On 13 January 2014, Isis und Osiris by Jacques Lenot was the last concert to be held in Espace de Projection prior to its closure. More of a ‘mixed sound installation for wind septet and electronic environment’ than a concert, inspired by a Robert Musil poem, this was one of the almost 70-year-old composer’s first forays into electronics. Serge Lemouton felt as though he was attending a ‘Renaissance mass’. ‘Jacques Lenot came to IRCAM with the idea of using the verticality of Espro. At that time, we already had the ambisonic dome and the 350 loudspeakers. The audience were in the middle, the 7 musicians placed around them, and a spatial broadcaster placed behind. It was a one-hour show of highly polyphonic composition, spatialised with various electronic sources. A moving experience.’ Then the doors closed for almost ten years on a venue, as Andrew Gerzso points out, managed to attract, in addition to contemporary music fans, ‘an audience looking for a different experience’. Serge Lemouton adds: ‘People imagined a very closed, rigid space, but I never did the same show twice there! It was very creative; composers invented according to the venue, we never limited ourselves to the means at hand, we always tried to go beyond...’
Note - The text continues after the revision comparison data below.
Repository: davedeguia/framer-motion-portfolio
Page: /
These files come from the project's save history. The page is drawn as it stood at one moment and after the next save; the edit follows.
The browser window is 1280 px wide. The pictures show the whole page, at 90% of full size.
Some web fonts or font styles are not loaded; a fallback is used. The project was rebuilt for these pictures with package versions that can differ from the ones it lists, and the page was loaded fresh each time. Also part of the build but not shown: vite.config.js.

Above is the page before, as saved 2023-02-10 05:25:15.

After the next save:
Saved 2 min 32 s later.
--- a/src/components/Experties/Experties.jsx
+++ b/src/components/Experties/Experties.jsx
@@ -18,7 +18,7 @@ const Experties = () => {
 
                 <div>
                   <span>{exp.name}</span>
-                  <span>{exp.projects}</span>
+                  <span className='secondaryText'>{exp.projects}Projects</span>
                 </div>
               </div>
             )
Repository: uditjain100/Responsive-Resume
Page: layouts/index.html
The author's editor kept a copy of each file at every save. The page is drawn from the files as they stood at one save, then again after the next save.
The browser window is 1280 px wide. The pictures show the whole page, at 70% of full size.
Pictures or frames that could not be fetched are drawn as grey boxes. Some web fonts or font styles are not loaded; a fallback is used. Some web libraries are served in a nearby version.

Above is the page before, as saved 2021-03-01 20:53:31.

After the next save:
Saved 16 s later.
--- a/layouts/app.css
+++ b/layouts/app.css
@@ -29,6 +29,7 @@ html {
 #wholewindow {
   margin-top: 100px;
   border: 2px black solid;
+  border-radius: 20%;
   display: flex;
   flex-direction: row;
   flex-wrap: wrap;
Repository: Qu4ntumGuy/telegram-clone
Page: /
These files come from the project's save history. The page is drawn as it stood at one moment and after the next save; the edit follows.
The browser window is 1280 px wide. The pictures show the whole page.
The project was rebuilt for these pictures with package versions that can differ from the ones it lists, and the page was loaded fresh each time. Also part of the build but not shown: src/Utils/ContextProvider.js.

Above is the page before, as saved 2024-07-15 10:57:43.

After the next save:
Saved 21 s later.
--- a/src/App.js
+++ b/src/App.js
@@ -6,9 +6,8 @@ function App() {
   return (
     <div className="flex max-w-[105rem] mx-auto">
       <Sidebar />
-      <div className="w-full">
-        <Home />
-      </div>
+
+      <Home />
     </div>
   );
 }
This utopian spirit will no doubt continue to guide Espace de Projection, which re-opened in January 2023 with six days of ‘celebration’. What artistic and/or technological utopia can Espace de Projection now offer? What role can it play, in an era when the ‘immersive’ aspect appears to have become an unavoidable prerequisite? ‘Espro is a unique venue in Paris’, Frank Madlener concludes, ‘A place of possibilities and first times, more an instrument than a venue, which offers artists and scientists what they most lack: experimentation and production time. “Nowhere Else” also addresses to the audience. Why leave home today, when in theory we all have access to everything through digital technology? Why go out, except to experience something completely different? Espro, which is in the zeitgeist, will be devoted to creation and repertoire, which is creation and life; to musical composition and exploratory electronic music; to installations, sound stories, and performing art as a participative science. We will experience music here, seated, standing or lying down, as with the recreation of Xenakis’ Polytope; there will be conviviality, outer edges and stage bars. The utopia is dual. To prototype in order to transpose elsewhere. To no longer recognise each audience member as a contemporary art fan, because a new audience will be attracted and won over by the pleasure of living creation in the present.’
by Sandrine Maricot Despretz and David Sanson (Hémisphère son)